  • Birthdays of Humankind, it is the day believed to be everyone’s birthday.
  • A lohei session is in order on this day!

Eighth Day 初八

  • Leftovers from Chinese New Year should all be consumed on this day.
  • Some release pets into the wild to respect nature. (However, we do caution against doing this in Singapore. This can threaten the balance in the ecosystem and introduce foreign species into our waters.)
  • Preparation for the Jade Emperor’s birthday begins.

Ninth Day 初九

  • Birthday of the Jade Emperor or the God of All Heavens, Hokkien Chinese make offerings.
  • Flower candles are lit on the ponds.


Tenth Day 初十

  • No moving of any stone allowed as it is the birthday of the god of stone.

Eleventh Day 初十一

  • Sons -in-law are invited to their in laws’ home.
  • In some places, the Dragon Dance is performed and this is usually accompanied by fire crackers.

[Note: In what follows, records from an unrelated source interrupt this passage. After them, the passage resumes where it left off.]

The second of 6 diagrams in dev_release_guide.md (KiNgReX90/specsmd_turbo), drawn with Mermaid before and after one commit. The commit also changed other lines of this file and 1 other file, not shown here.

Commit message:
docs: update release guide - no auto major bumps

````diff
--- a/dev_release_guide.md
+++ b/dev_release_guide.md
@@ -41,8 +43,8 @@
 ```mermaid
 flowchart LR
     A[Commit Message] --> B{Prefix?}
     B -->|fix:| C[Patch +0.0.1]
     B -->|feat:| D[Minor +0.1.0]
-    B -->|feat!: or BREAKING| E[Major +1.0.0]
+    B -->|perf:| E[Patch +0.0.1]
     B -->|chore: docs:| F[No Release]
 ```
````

Twelfth Day 初十二

  • Preparing for the Lantern Festival begins.

Thirteenth Day 初十三

  • On this day, it is a custom to place lights by the kitchen stove. This seems to symbolise lighting up to start Lantern Festival.
  • Some give the body a break by eating vegetarian food such as porridge with mustard greens.

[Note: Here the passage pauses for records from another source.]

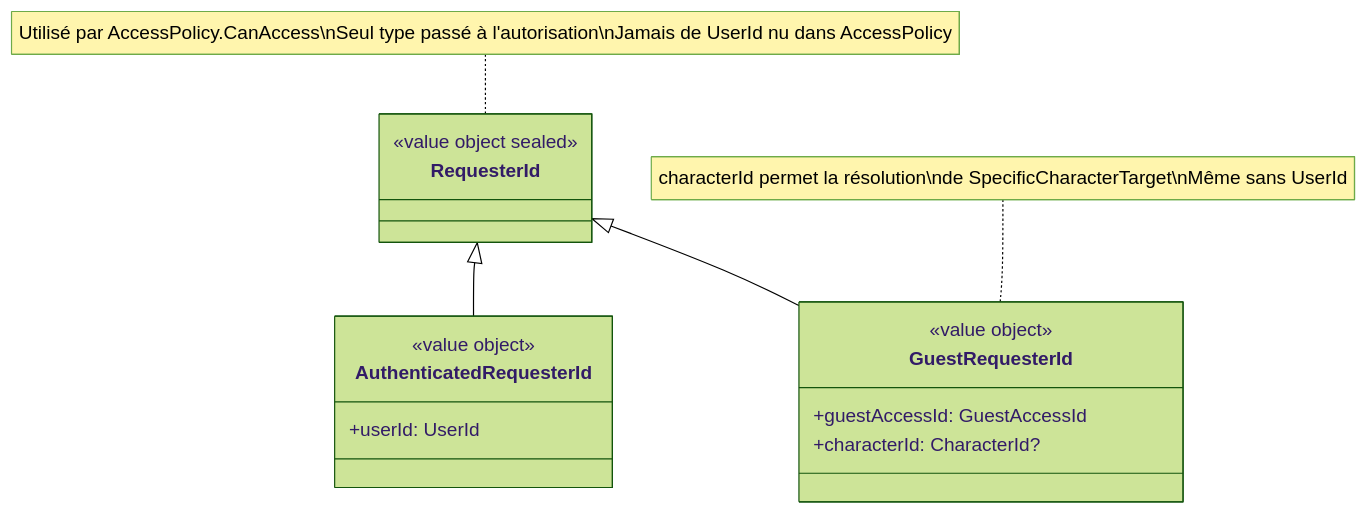
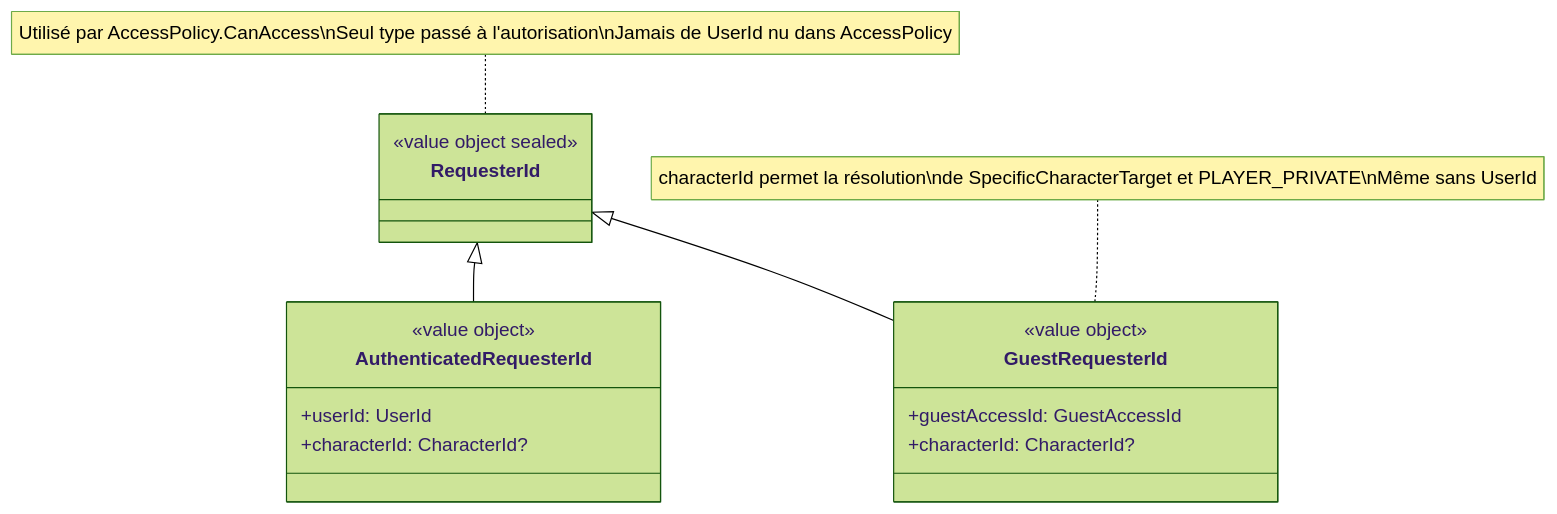
The second of 7 diagrams in docs/conception/DiagrammesClasses.md (2025-10-CDA-ECO-P6/PM-micro-saas), drawn with Mermaid (forest theme) before and after one commit. The commit also changed other lines of this file and 17 other files, not shown here.

````diff
--- a/docs/conception/DiagrammesClasses.md
+++ b/docs/conception/DiagrammesClasses.md
@@ -66,20 +66,21 @@
 ```mermaid
 classDiagram
     direction TB
     class RequesterId {
         <<value object sealed>>
     }
     class AuthenticatedRequesterId {
         <<value object>>
         +userId: UserId
+        +characterId: CharacterId?
     }
     class GuestRequesterId {
         <<value object>>
         +guestAccessId: GuestAccessId
         +characterId: CharacterId?
     }
     RequesterId <|-- AuthenticatedRequesterId
     RequesterId <|-- GuestRequesterId
     note for RequesterId "Utilisé par AccessPolicy.CanAccess\nSeul type passé à l'autorisation\nJamais de UserId nu dans AccessPolicy"
-    note for GuestRequesterId "characterId permet la résolution\nde SpecificCharacterTarget\nMême sans UserId"
+    note for GuestRequesterId "characterId permet la résolution\nde SpecificCharacterTarget et PLAYER_PRIVATE\nMême sans UserId"
 ```
````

Fourteenth Day 初十四

  • Families buy lanterns in preparation for Lantern Festival.

Fifteenth Day Chap Goh Mei 初十五, 元宵节

Lunar New Year

  • The last day of the Lunar New Year is also known as Chap Goh Mei in Hokkien or Lantern Festival Yuan2 Xiao1 Jie1.
  • On this day, single ladies will write their names and contact details on oranges and toss them into the river hoping that a man would scoop them up and contact them.
  • Another custom is to guess lantern riddles. Riddles will be written on lanterns with people surrounding the riddles, pulling the note off if they have the right answer.
  • A typical dish is also tang yuan, eaten with family to symbolise family unity and harmony.

Did you learn anything new about Lunar New Year?

Each day of Chinese New Year has its traditions and quirky customs. Even if we do not practise them, it is good to understand how others might celebrate it and also taboo activities to stay away from. Have a wonderful Lunar New Year and may you have an abundance of joy beyond the fifteen days!


READ: Tips for Managing Your Child's Myopia

READ: Little India lights up for Deepavali